The title is a quote from a movie called Son of Rambow, which is about two misfit British boys who make their own Rambow film. At one point in the film, an uber cool French exchange student who has come to their school proclaims he is "trapped in a world of boredom," even though every girl wants to be with him and every boy wants to be him. He eventually finds meaning by becoming part of the Rambow film. Far be it from me to suggest that Rambow isn't the source of all meaning, but I think Cool French Guy just needed some kind of creative outlet. He was probably an idea man, and the non-imaginative side of life just didn't thrill him, despite the whirl of activity around him.
My big career advice to Cool French Guy would be to avoid motherhood, and I think he's off to a great start, being male (although you know how progressive the French are). Of all the things I struggle with about being a mom--not being able to sleep in, the scarcity of free time, the inability to keep clothing clean, the inability to keep housing clean, the inability to keep oneself clean--it's the sheer boredom of watching a small child that I find most challenging. Someone described it to me as being like a cop on a stake out--although you are sitting there for hours with nothing going on, you have to remain vigilant, it's not like you can write on your blog, read a book, or even just get lost in some deep thoughts. Of course, the big difference between being a mom and being a stake out cop (besides the weaponry, although a tazer could come in handy for motherhood. KIDDING, don't call the county), is that a stake out cop has a partner to chat with. I have a partner to chat with, but he's hardly ever here, so that doesn't really help me much. So there I sit, a lone cop on a stake out, fighting to keep my brain alive.

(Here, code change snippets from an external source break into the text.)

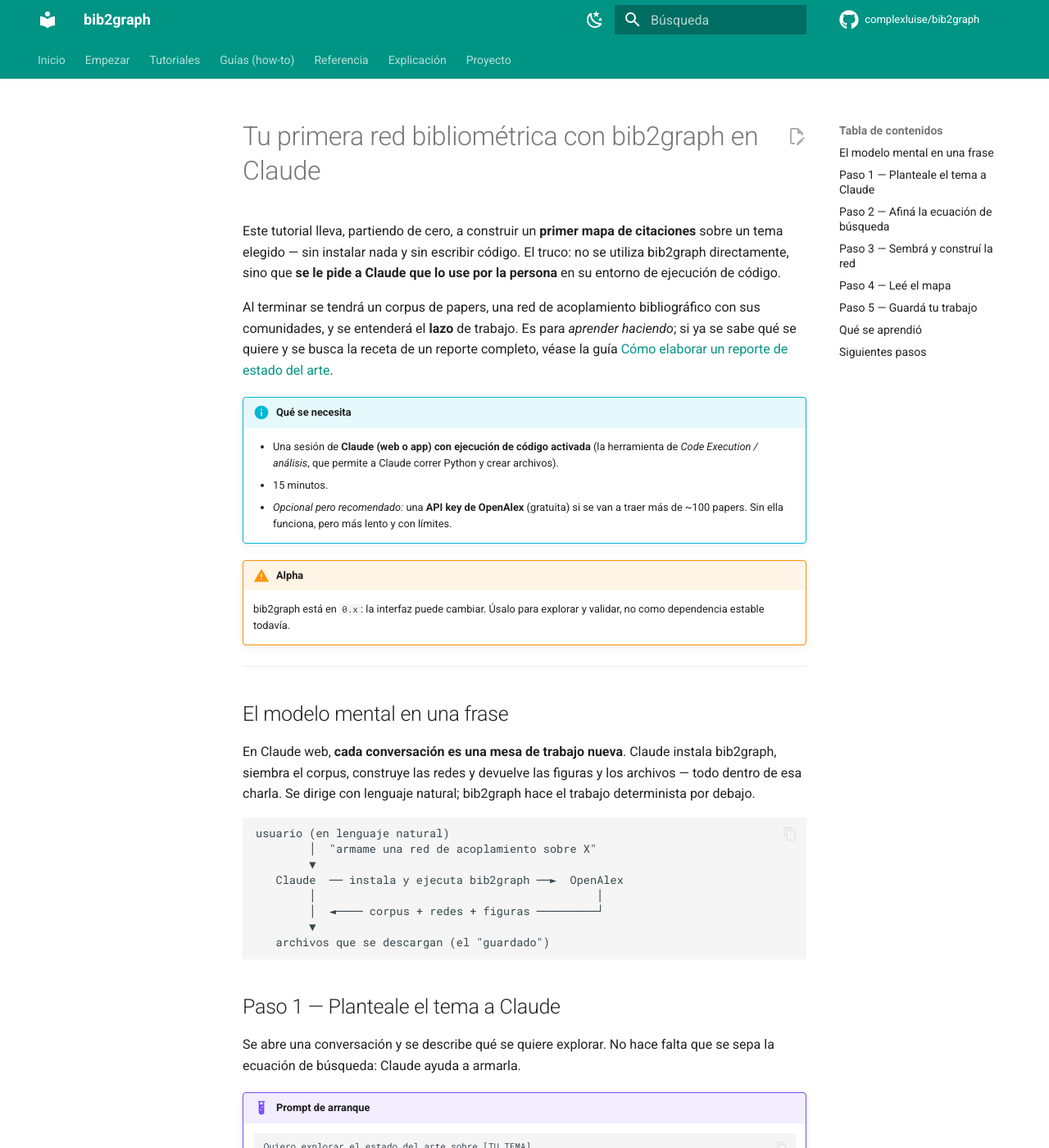
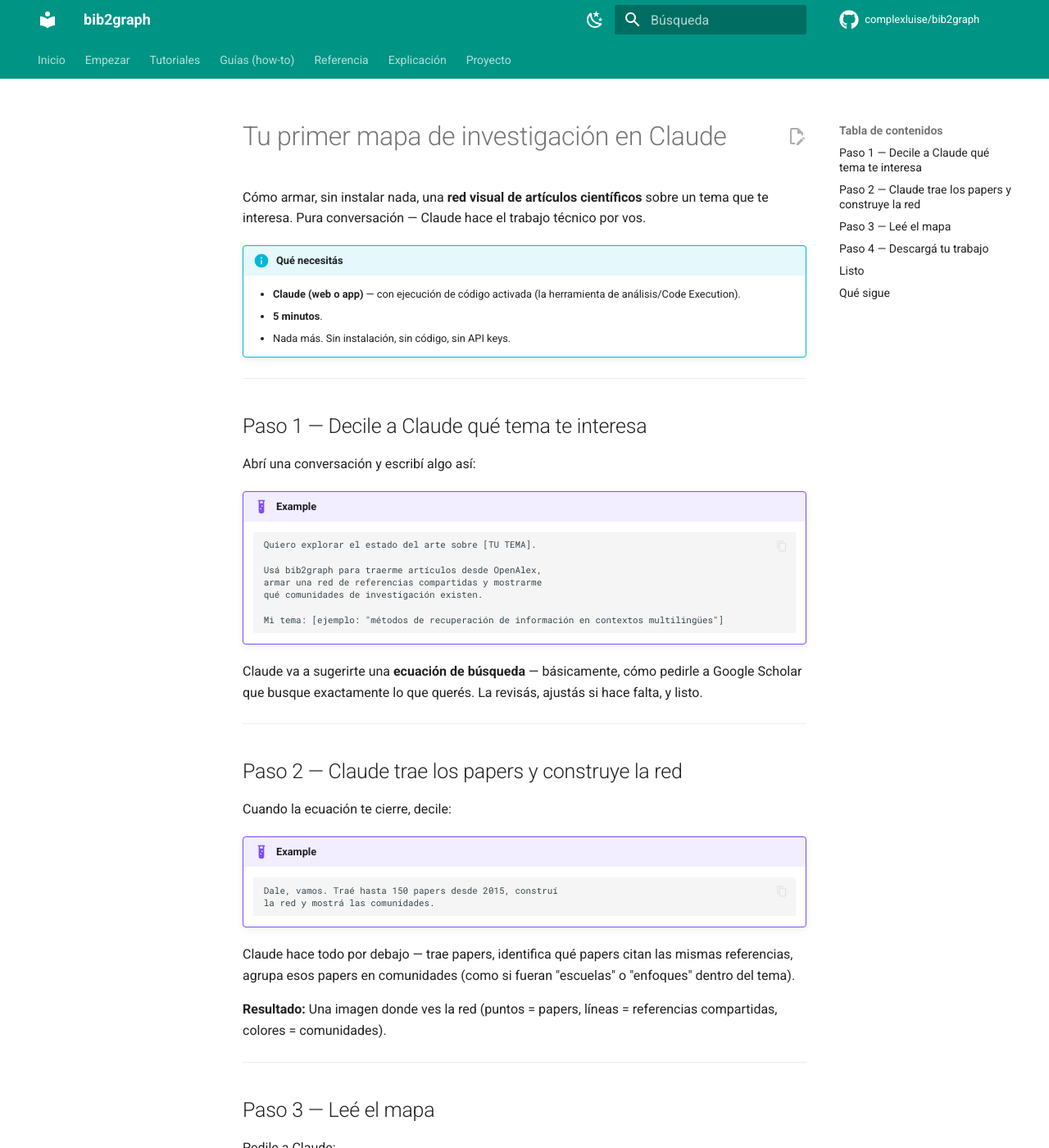
Before and after one commit to complexluise/bib2graph, an MkDocs documentation site: the page built from docs/tutoriales/claude-code.md, in a window 1280 px wide and 1400 px high. Shown: the whole window at 82% size. Built offline with MkDocs 1.6.1 and Material for MkDocs 9.7.7, drawn with Linux system fonts in a browser that asks for light colours; comment, search, counter and statistics services are not loaded; some of the changed text lies outside the part shown.

Commit message:
docs: restructure tutorials — quick start (5min) + complete (3-4h)
- Rewrite 'Tu primera red bibliométrica en Claude' as a 5-minute quickstart
  for non-technical users: no installation, pure conversation with Claude

- Add 'De la pregunta al reporte de SOTA' — complete step-by-step tutorial:
  from research question through documentation, PRISMA curation, 3 networks,
  community analysis, trend identification, and report writing

- Update tutoriales/index.md to reflect two-level structure:
  "Para empezar (5min)" and "Tutorial completo (3-4h)"

- Update docs/index.md to distinguish Tutoriales (learning) from Guías (recipes)

Structure: short entry → builds to comprehensive, maintaining pedagogical flow

Co-Authored-By: Claude Haiku 4.5 <noreply@anthropic.com>
Claude-Session: https://claude.ai/code/session_01VfqH92jLCoRQ9G8AMA1Vgi

````diff
--- a/docs/tutoriales/claude-code.md
+++ b/docs/tutoriales/claude-code.md
@@ -1,164 +1,101 @@
 ---
-title: Tu primera red bibliométrica con bib2graph en Claude
+title: Tu primer mapa de investigación en Claude (5 min)
 ---
 
-# Tu primera red bibliométrica con bib2graph en Claude
+# Tu primer mapa de investigación en Claude
 
-Este tutorial lleva, partiendo de cero, a construir un **primer mapa de
-citaciones** sobre un tema elegido — sin instalar nada y sin escribir código.
-El truco: no se utiliza bib2graph directamente, sino que **se le pide a Claude que lo use
-por la persona** en su entorno de ejecución de código.
+Cómo armar, sin instalar nada, una **red visual de artículos científicos** sobre
+un tema que te interesa. Pura conversación — Claude hace el trabajo técnico por vos.
 
-Al terminar se tendrá un corpus de papers, una red de acoplamiento bibliográfico
-con sus comunidades, y se entenderá el **lazo** de trabajo. Es para *aprender
-haciendo*; si ya se sabe qué se quiere y se busca la receta de un reporte completo, véase la guía [Cómo elaborar un reporte de estado del arte](../guias/reporte-estado-del-arte.md).
-
-!!! info "Qué se necesita"
-    - Una sesión de **Claude (web o app) con ejecución de código activada**
-      (la herramienta de *Code Execution / análisis*, que permite a Claude
-      correr Python y crear archivos).
-    - 15 minutos.
-    - *Opcional pero recomendado:* una **API key de OpenAlex** (gratuita) si se van a
-      traer más de ~100 papers. Sin ella funciona, pero más lento y con límites.
-
-!!! warning "Alpha"
-    bib2graph está en `0.x`: la interfaz puede cambiar. Úsalo para explorar y
-    validar, no como dependencia estable todavía.
+!!! info "Qué necesitás"
+    - **Claude (web o app)** — con ejecución de código activada (la herramienta de
+      análisis/Code Execution).
+    - **5 minutos**.
+    - Nada más. Sin instalación, sin código, sin API keys.
 
 ---
 
-## El modelo mental en una frase
+## Paso 1 — Decile a Claude qué tema te interesa
 
-En Claude web, **cada conversación es una mesa de trabajo nueva**. Claude instala
-bib2graph, siembra el corpus, construye las redes y devuelve las figuras y los
-archivos — todo dentro de esa charla. Se dirige con lenguaje natural; bib2graph
-hace el trabajo determinista por debajo.
+Abrí una conversación y escribí algo así:
 
-```
-usuario (en lenguaje natural)
-        │  "armame una red de acoplamiento sobre X"
-        ▼
-   Claude  ── instala y ejecuta bib2graph ──►  OpenAlex
-        │                                          │
-        │  ◄──── corpus + redes + figuras ─────────┘
-        ▼
-   archivos que se descargan (el "guardado")
-```
-
-## Paso 1 — Planteale el tema a Claude
-
-Se abre una conversación y se describe qué se quiere explorar. No hace falta que se sepa la
-ecuación de búsqueda: Claude ayuda a armarla.
-
-!!! example "Prompt de arranque"
+!!! example
     ```text
     Quiero explorar el estado del arte sobre [TU TEMA].
-    Usá la librería bib2graph (instalala con pip) para armar una red de
-    acoplamiento bibliográfico desde OpenAlex.
-    Antes de sembrar, proponeme una ecuación de búsqueda y discutámosla.
+
+    Usá bib2graph para traerme artículos desde OpenAlex,
+    armar una red de referencias compartidas y mostrarme
+    qué comunidades de investigación existen.
+
+    Mi tema: [ejemplo: "métodos de recuperación de información en contextos multilingües"]
     ```
 
-Se reemplaza `[TU TEMA]` por algo concreto, por ejemplo *"métodos de generación de
-electricidad más eficientes que la turbina de vapor"*.
+Claude va a sugerirte una **ecuación de búsqueda** — básicamente, cómo pedirle
+a Google Scholar que busque exactamente lo que querés. La revisás, ajustás si
+hace falta, y listo.
 
-## Paso 2 — Afiná la ecuación de búsqueda
+---
 
-Claude propone una **ecuación de tres conceptos** (tema ∧ enfoque ∧
-términos específicos) con sinónimos. Se la lee y se ajusta: se agrega un término que importe, se saca uno que ensucie. Este ida y vuelta es parte del método — la
-pregunta y la búsqueda **mutan** mientras se piensa.
+## Paso 2 — Claude trae los papers y construye la red
 
-!!! tip "Una buena ecuación es angosta a propósito"
-    Si se pide algo demasiado genérico ("energía"), el corpus se ahoga. Mejor un
-    eje claro y unos pocos términos específicos que delimiten el campo.
+Cuando la ecuación te cierre, decile:
 
-## Paso 3 — Sembrá y construí la red
-
-Cuando la ecuación cierre, se le pide a Claude que ejecute el lazo.
-
-!!! example "Prompt"
+!!! example
     ```text
-    Perfecto. Sembrá hasta 200 papers desde 2015, construí la red de
-    acoplamiento bibliográfico y detectá comunidades con Louvain.
-    Mostrame la red coloreada por comunidad y cuántos papers cayó en cada una.
+    Dale, vamos. Traé hasta 150 papers desde 2015, construí
+    la red y mostrá las comunidades.
     ```
 
-Por debajo, Claude corre el equivalente a este lazo de bib2graph:
+Claude hace todo por debajo — trae papers, identifica qué papers citan las
+mismas referencias, agrupa esos papers en comunidades (como si fueran "escuelas"
+o "enfoques" dentro del tema).
 
-```python
-from bib2graph import OpenAlexSource, Networks
-from bib2graph.networks.spec import NetworkSpec
-from bib2graph.constants import NetworkKind
+**Resultado:** Una imagen donde ves la red (puntos = papers, líneas = referencias
+compartidas, colores = comunidades).
 
-src = OpenAlexSource(email="usuario@ejemplo.org", max_results=200)
-corpus = src.seed(tu_ecuacion, min_year=2015).corpus
+---
 
-spec = NetworkSpec(kind=NetworkKind.BIBLIOGRAPHIC_COUPLING,
-                   clustering="louvain")
-art = Networks.build(corpus, spec)   # art.graph, art.communities, art.metrics
-```
+## Paso 3 — Leé el mapa
 
-Se recibe una **imagen de la red** (cada punto un paper; cada línea,
-referencias compartidas; cada color, una comunidad) y un resumen: número de
-nodos, aristas y el tamaño de cada comunidad.
+Pedile a Claude:
 
-!!! note "Qué es el acoplamiento bibliográfico"
-    Dos papers se *acoplan* si citan las mismas referencias. Cuantas más
-    comparten, más cerca quedan. Las comunidades que aparecen suelen ser
-    **sub-temas o escuelas** del campo. Es la red "barata": no requiere un
-    segundo nivel de descargas.
-
-## Paso 4 — Leé el mapa
-
-Se le pide a Claude que ponga nombre a las comunidades a partir de sus keywords
-dominantes, y que muestre los papers más centrales (los de mayor grado) de
-cada una.
-
-!!! example "Prompt"
+!!! example
     ```text
-    Nombrá cada comunidad según sus keywords y listame los 3 papers más
-    centrales de cada una, con título y año.
+    Nombrá cada comunidad y listá los 3 papers más importantes
+    de cada una (autor, año, qué hacen).
     ```
 
-Eso da, en una pantalla, el **plano del campo**: qué grandes familias existen
-y cuáles son sus trabajos de referencia. Ya se tiene el primer mapa.
+Listo. **Ya tenés un primer mapa mental del campo** — qué tendencias existen,
+quiénes son los referentes, dónde están las divergencias.
 
-## Paso 5 — Guardá tu trabajo
+---
 
-!!! warning "El entorno es efímero"
-    Cuando se cierre la conversación, la mesa de trabajo se borra. La promesa de
-    bib2graph de *"biblioteca que persiste y crece entre sesiones"* **no se
-    cumple sola en Claude web**: se tienen que llevar los archivos.
+## Paso 4 — Descargá tu trabajo
 
-Se piden los exports en formatos abiertos y se descargan:
+Nada persiste cuando cerrás la conversación. Pedile a Claude:
 
-!!! example "Prompt"
+!!! example
     ```text
-    Exportá el corpus a Parquet, la red a GraphML y un CSV con
-    paper → comunidad → grado. Pasámelos para descargar.
+    Descargá todo: la red en formato GraphML, una lista de
+    papers en CSV, una imagen de la red.
     ```
 
-El `GraphML` se abre después en [Gephi](https://gephi.org) o Cytoscape para
-explorar la red a mano. El `Parquet` es la **semilla guardada**: en una próxima
-conversación se la sube a Claude y se sigue desde ahí.
+Guardá esos archivos. Si querés seguir investigando después en otra conversación
+(o en tu máquina), tenés la semilla guardada.
 
-## Qué se aprendió
+---
 
-- A dirigir bib2graph **conversacionalmente** desde Claude, sin escribir código.
-- El lazo mínimo: **pregunta → ecuación → siembra → red de acoplamiento →
-  comunidades → lectura**.
-- Que en Claude web **el archivo exportado es la memoria**: sin descarga, no hay
-  persistencia.
+## Listo
 
-## Siguientes pasos
+En 5 minutos:
 
-- [Cómo elaborar un reporte de estado del arte](../guias/reporte-estado-del-arte.md)
-  — la receta completa hasta un informe con tensiones y conclusiones.
-- [Quickstart](../getting-started/quickstart.md) — el mismo lazo, pero desde el CLI
-  `b2g` en la propia máquina.
-- [Referencia del CLI `b2g`](../reference/cli.md) — todos los comandos.
+✅ Trajiste papers de un tema
+✅ Viste cómo se relacionan (qué citan en común)
+✅ Identificaste sub-temas / enfoques
+✅ Guardaste los archivos
 
-!!! tip "¿Se va a usar seguido?"
-    Para un uso repetido y con biblioteca persistente de verdad, conviene correr
-    bib2graph en la máquina (o con **Claude Code** y la skill incluida, `b2g skill
-    add`), donde el corpus en DuckDB sí vive entre sesiones. Claude web es ideal
-    para explorar; el CLI local, para sostener una investigación en el tiempo.
+## Qué sigue
+
+- **Más detalles:** [Tutorial completo — De la pregunta al reporte de SOTA](sota-completo.md) — cómo refinar la búsqueda, curar papers y redactar un análisis serio.
+- **Tu máquina:** Si lo vas a hacer seguido, conviene instalar bib2graph localmente. Mira el [Quickstart](../getting-started/quickstart.md).
+- **Referencia:** [Todos los comandos de bib2graph](../reference/cli.md).
````
Also changed, not shown: docs/index.md (+6 -2 lines), docs/tutoriales/index.md (+14 -15 lines), docs/tutoriales/sota-completo.md (added, +504 -0 lines).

The vigilance needed with Charlotte is not what you might think. She's definitely not the criminal type. I have no fear that she will electrocute herself or dive head first off the couch into the coffee table or destroy my African Crap (she knows I'd probably choose it over her if it came down to that. KIDDING, again, put down the phone). She won't do any of that, because that would mean she would be entertaining herself, and that really is beneath her. Actually, even opening the cupboard and removing her own toys is beneath her. I don't know if she really is that much of a prima dona, or if she is such an extreme, perhaps fatal, extrovert that doing even the simplest activity alone plunges her into clinical depression. I'm going to go with the latter explanation, because it doesn't make me look as bad as a mother. So I have to be involved in ALL her play activities, such as:
What Happened?: This scintillating game involves her ordering me to draw various people, often herself. After I draw them, she takes a crayon and scribbles all over them. Then she says, "What happened to [person x]?" Repeat about a dozen times. I have no idea what this means, but I do hope it isn't an indication she will grow up to be a serial killer who murders all her victims with crayons.
Naptime: This involves Charlotte ordering me to go lay down with the rest of her toys in her tent. Then she covers everyone up. Doesn't sound too bad, I know, but keep in mind that she insists my face be covered, and I do NOT get the owl pillow, because that is HERS. I have to put my head down on the hard floor. Still, this game is preferable to "What Happened" because it is possible to doze off for a few seconds. Until, that is, she informs us all that it is time to wake up and immediately vacate the tent.
Watch Charlotte: This activity is usually inaugurated when I attempt to sneak away from her and read some email. She immediately senses that something is off-kilter in the universe, because I am not within 2 feet of her, looks over and sees me at the computer, and dashes over demanding to "Watch Charlotte!!!!" I then have to hold her on my lap and show her videos of herself on my Facebook page. While I enjoy watching videos of Charlotte the first few dozen times, the shine does start to come off the penny. Charlotte, on the other hand, never tires of watching videos of herself. Between this self-absorption and her inability to be alone, I think Hollywood is definitely in her future. That is if the serial killer thing doesn't work out.
Mommy the Chauffeur: This involves me pushing her in her Little Tykes car around and around and around and around in a big loop through our house. This car is designed so a toddler can move the vehicle themselves with their feet, and although Charlotte doesn't come from athletic stock, at least not on my side of the family, I'm thinking she could move that car. She does have those cankles, which I find bolsters lower leg strength (I skate circles around Kevin on the ice rink, he with his spindly little ankles). But why not find a way to involve Mommy? She looks so bored all the time.
Doesn't she though.
You could reasonably argue that I have only myself to blame, and I could force her to play by herself by simply ignoring her demands. Don't think I haven't tried that. The resultant fits are one thing--I am becoming immune--but she literally forces herself on me if I try to sit by myself on the couch. She brings all her toys up on the couch and onto my lap. Somehow I struggle to find the concentration required to read a book or even just peruse the Pottery Barn catalog for the millionth time when Charlotte, Tickle-me-Elmo, and a Winne the Pooh telephone are all sitting on top of me. So What Happened it is. Brain usage will have to wait.